▶ _ASSIGNED TASK_
Give only the number of lines below that contain the word "data".

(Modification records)
::::::::::

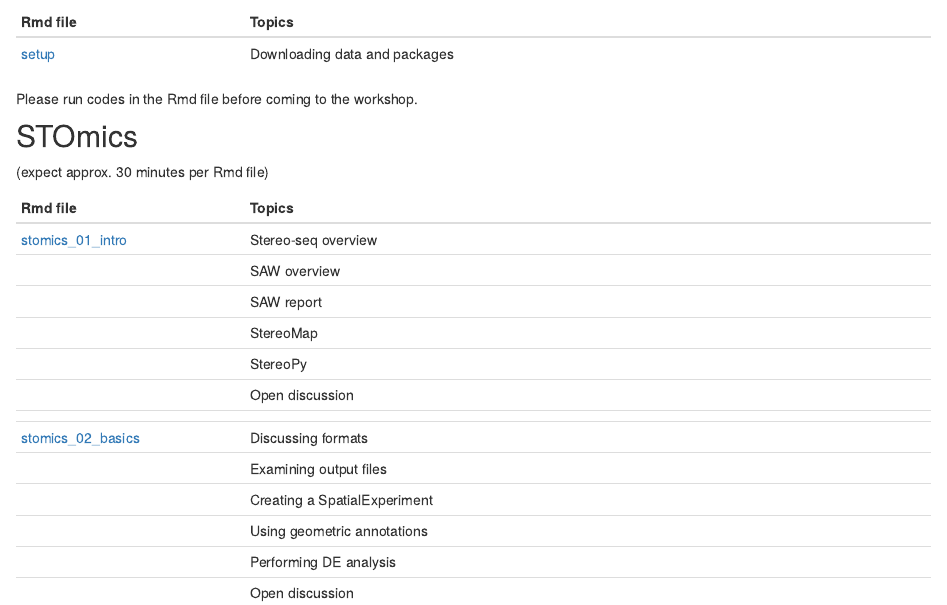
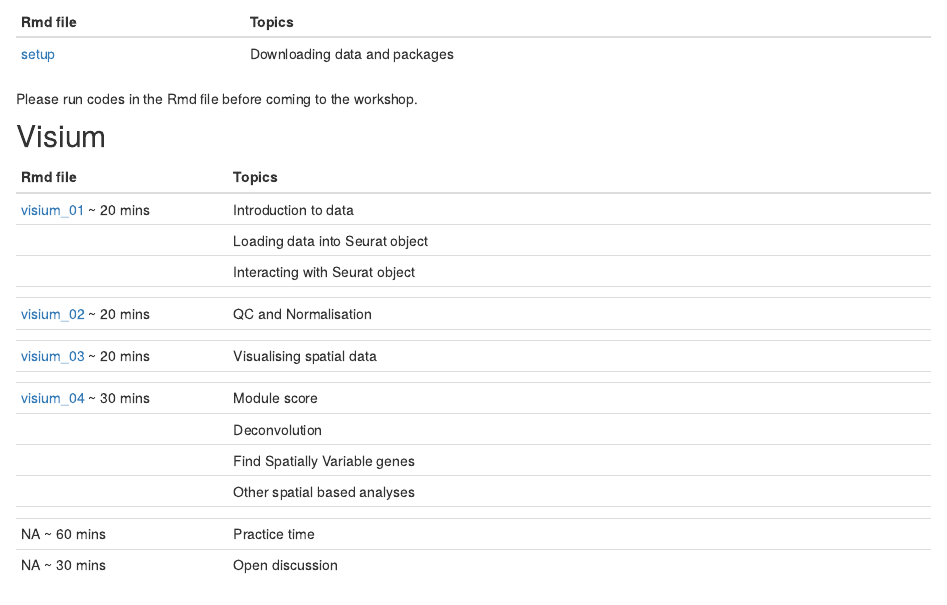
Before and after one commit to ghar1821/asi_spatial_workshop_2024, an R Markdown document (analysis/index.Rmd): the page in a window 1100 px wide, from 390 px down. Rendered offline with R 4.5, knitr and Pandoc, with nearby package versions; drawn as R Markdown's standard HTML page in place of the format the file asks for.

Commit message:
wflow_publish("analysis/index.Rmd")

```diff
--- a/analysis/index.Rmd
+++ b/analysis/index.Rmd
@@ -30,6 +30,26 @@ The Spatial Transcriptomics Analysis Workshop will be run on the 22nd November 2
 
 Please run codes in the Rmd file before coming to the workshop.
 
+## Visium
+
+| Rmd file                                        | Topics                          |
+|:---------                                       |:--------------------------------|
+| [visium_01](visium_01.html) ~ 20 mins           | Introduction to data            |
+|                                                 | Loading data into Seurat object |
+|                                                 | Interacting with Seurat object  |
+|                                                 |                                 |
+| [visium_02](visium_02.html) ~ 20 mins           | QC and Normalisation            |
+|                                                 |                                 |
+| [visium_03](visium_03.html) ~ 20 mins           | Visualising spatial data        |
+|                                                 |                                 |
+| [visium_04](visium_04.html) ~ 30 mins           | Module score                    |
+|                                                 | Deconvolution                   |
+|                                                 | Find Spatially Variable genes   |
+|                                                 | Other spatial based analyses    |
+|                                                 |                                 |
+| NA ~ 60 mins                                    | Practice time                   |
+| NA ~ 30 mins                                    | Open discussion                 |
+
 
 ## STOmics
 
```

::::::::::

▶ _EXPECTED OUTPUT_
3